Sen. Steve Wilson, R-Maineville, has introduced a bill that would expand the state’s move-over law to include any stationary vehicle that is in “distress.”

The bill says that “a vehicle is in distress when the operator indicates the condition through lit fuse, flares, red lights, red reflectors, red flags, emergency signs or flashing emergency/hazard lights.”

Failure to change lanes or proceed with caution when approaching a stationary vehicle in distress could result in a misdemeanor offense. Drivers with other traffic violations in the past year would face increased charges.

An additional $100 charge could result if distracted driving is determined to be a factor in a driver’s failure to move over or slow down.

Wilson’s bill, SB178, awaits assignment to committee.

Addressing a problem

During a week-long initiative over the summer, the Ohio State Highway Patrol reported there were 690 move-over citations throughout the state.

Troopers added that more than 26,000 citations for the state’s move-over, slow-down law have been issued since 2018.

Advocates, including the Ohio State Highway Patrol, have argued current law confuses many drivers about when they need to move over. Wilson said his bill would enhance the law to reduce confusion.

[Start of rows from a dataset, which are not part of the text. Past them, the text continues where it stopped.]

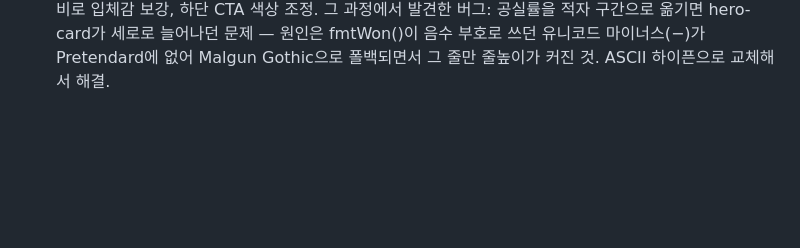
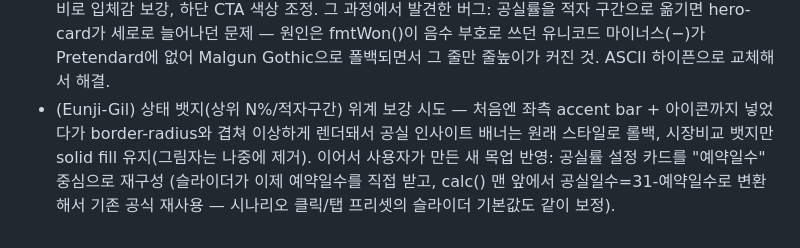
Before and after one commit to gunho30811/STA, a Markdown page: diary/UXUI/2026-08-13.md, the part around the change. Rendered like a GitHub page; blank space fills up the shorter version.

Commit message:
docs(diary): UXUI 2026-08-13 뱃지 롤백 + 예약일수 슬라이더 기록
Co-Authored-By: Claude Sonnet 5 <noreply@anthropic.com>

```diff
--- a/diary/UXUI/2026-08-13.md
+++ b/diary/UXUI/2026-08-13.md
@@ -34,3 +34,9 @@
   버그: 공실률을 적자 구간으로 옮기면 hero-card가 세로로 늘어나던 문제 — 원인은
   fmtWon()이 음수 부호로 쓰던 유니코드 마이너스(−)가 Pretendard에 없어 Malgun
   Gothic으로 폴백되면서 그 줄만 줄높이가 커진 것. ASCII 하이픈으로 교체해서 해결.
+- (Eunji-Gil) 상태 뱃지(상위 N%/적자구간) 위계 보강 시도 — 처음엔 좌측 accent bar +
+  아이콘까지 넣었다가 border-radius와 겹쳐 이상하게 렌더돼서 공실 인사이트 배너는
+  원래 스타일로 롤백, 시장비교 뱃지만 solid fill 유지(그림자는 나중에 제거).
+  이어서 사용자가 만든 새 목업 반영: 공실률 설정 카드를 "예약일수" 중심으로 재구성
+  (슬라이더가 이제 예약일수를 직접 받고, calc() 맨 앞에서 공실일수=31-예약일수로
+  변환해서 기존 공식 재사용 — 시나리오 클릭/탭 프리셋의 슬라이더 기본값도 같이 보정).
```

“If any of you have ever been out along an interstate and had to change a tire, it is a scary, scary thing,” Wilson said at a press conference. “Giving people a little space and saving lots of lives is something I think we will all be proud of.” LL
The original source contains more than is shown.